3. Some of the mixing and matching of components can involve existing equipment, such as your ductwork. Unless there is new construction or a total system replacement involved, some existing equipment may be used. Here we get back to quality of installation and the integrity of the installer. If your existing ductwork is used and it has an interior problem (such as mold or contamination) or unsealed leaks, then comparisons of equipment features such as efficiency are much less relevant.Â Look out for low bids that cut corners on ductwork, old inadequate wiring or other use of existing equipment.
4. Once must consider features and specifications listed by manufacturers or even independent testing organizations, as they relate to conditions and the envelope of the structure where it will be installed.Â

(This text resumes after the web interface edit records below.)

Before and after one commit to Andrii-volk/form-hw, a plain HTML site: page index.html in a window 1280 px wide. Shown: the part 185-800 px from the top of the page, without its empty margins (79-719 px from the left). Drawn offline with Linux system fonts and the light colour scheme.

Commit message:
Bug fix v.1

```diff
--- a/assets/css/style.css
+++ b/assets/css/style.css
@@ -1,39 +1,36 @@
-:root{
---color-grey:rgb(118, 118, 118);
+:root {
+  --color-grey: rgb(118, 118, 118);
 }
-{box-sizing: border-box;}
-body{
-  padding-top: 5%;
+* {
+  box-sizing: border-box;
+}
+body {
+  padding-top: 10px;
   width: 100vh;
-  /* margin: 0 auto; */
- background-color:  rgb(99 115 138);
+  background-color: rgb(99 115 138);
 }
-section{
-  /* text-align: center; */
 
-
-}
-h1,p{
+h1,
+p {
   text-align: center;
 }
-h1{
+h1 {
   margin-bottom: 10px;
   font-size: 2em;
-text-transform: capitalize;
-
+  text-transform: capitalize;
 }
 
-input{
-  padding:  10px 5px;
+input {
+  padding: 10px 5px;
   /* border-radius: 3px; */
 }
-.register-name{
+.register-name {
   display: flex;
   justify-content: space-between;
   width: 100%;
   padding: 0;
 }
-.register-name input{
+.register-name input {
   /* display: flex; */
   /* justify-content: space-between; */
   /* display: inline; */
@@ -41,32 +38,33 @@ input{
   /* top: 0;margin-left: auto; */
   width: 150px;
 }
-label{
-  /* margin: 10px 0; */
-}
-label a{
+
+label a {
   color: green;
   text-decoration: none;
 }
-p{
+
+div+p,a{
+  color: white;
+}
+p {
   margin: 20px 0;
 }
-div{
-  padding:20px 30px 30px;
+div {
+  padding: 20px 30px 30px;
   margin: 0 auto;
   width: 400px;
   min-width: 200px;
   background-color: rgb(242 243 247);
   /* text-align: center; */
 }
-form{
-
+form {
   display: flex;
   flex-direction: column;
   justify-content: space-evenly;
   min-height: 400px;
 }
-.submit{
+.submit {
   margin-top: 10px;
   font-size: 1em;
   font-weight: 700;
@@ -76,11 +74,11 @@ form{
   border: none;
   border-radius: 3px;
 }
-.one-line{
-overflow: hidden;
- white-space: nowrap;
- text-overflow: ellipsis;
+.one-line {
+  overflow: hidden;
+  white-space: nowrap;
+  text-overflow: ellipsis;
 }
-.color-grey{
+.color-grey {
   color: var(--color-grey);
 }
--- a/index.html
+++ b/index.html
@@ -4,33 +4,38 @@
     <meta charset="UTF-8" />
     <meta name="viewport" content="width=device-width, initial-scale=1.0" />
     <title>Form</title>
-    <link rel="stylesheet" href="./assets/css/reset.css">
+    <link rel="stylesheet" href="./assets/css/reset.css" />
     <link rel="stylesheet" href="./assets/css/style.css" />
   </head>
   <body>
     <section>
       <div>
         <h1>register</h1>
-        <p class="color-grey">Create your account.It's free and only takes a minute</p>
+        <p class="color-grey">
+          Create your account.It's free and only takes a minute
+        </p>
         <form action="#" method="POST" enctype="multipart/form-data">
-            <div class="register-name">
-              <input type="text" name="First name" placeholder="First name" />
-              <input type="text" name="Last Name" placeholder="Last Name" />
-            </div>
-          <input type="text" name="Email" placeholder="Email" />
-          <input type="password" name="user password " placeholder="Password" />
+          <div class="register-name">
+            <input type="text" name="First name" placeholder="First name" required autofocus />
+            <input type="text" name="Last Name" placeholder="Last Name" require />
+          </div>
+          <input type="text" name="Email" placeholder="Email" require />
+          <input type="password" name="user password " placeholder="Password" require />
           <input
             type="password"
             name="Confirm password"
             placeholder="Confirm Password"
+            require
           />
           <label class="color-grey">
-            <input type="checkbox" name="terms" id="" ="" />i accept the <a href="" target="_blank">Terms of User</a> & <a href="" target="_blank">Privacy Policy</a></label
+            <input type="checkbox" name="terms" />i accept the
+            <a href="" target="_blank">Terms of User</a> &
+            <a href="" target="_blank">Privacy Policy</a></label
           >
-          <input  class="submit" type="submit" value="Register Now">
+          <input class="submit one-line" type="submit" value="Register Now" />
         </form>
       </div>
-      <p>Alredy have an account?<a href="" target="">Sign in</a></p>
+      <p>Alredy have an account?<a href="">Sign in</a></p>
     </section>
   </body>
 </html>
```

5. There are more brands of equipment than manufacturers of components.Â Therefore, some brands share common internal parts.Â As an example, look at the common ownership among the brands listed on the lower part of this pageÂ . Out of ten major brands, depending on how they are counted, there are about six companies who control them.
As a quick recap, points 2,3, and 4 above reinforce point #1: the integrity of the installation will affect your overall satisfaction and comfort more than the brand of equipment.Â A quality HVAC service company will guide you on your equipment options and then install them correctly.Â However you go about making your comparisons, start with the quality of the installer first. Then compare features and benefits of the equipment.Â You can use our free comparison grid to help.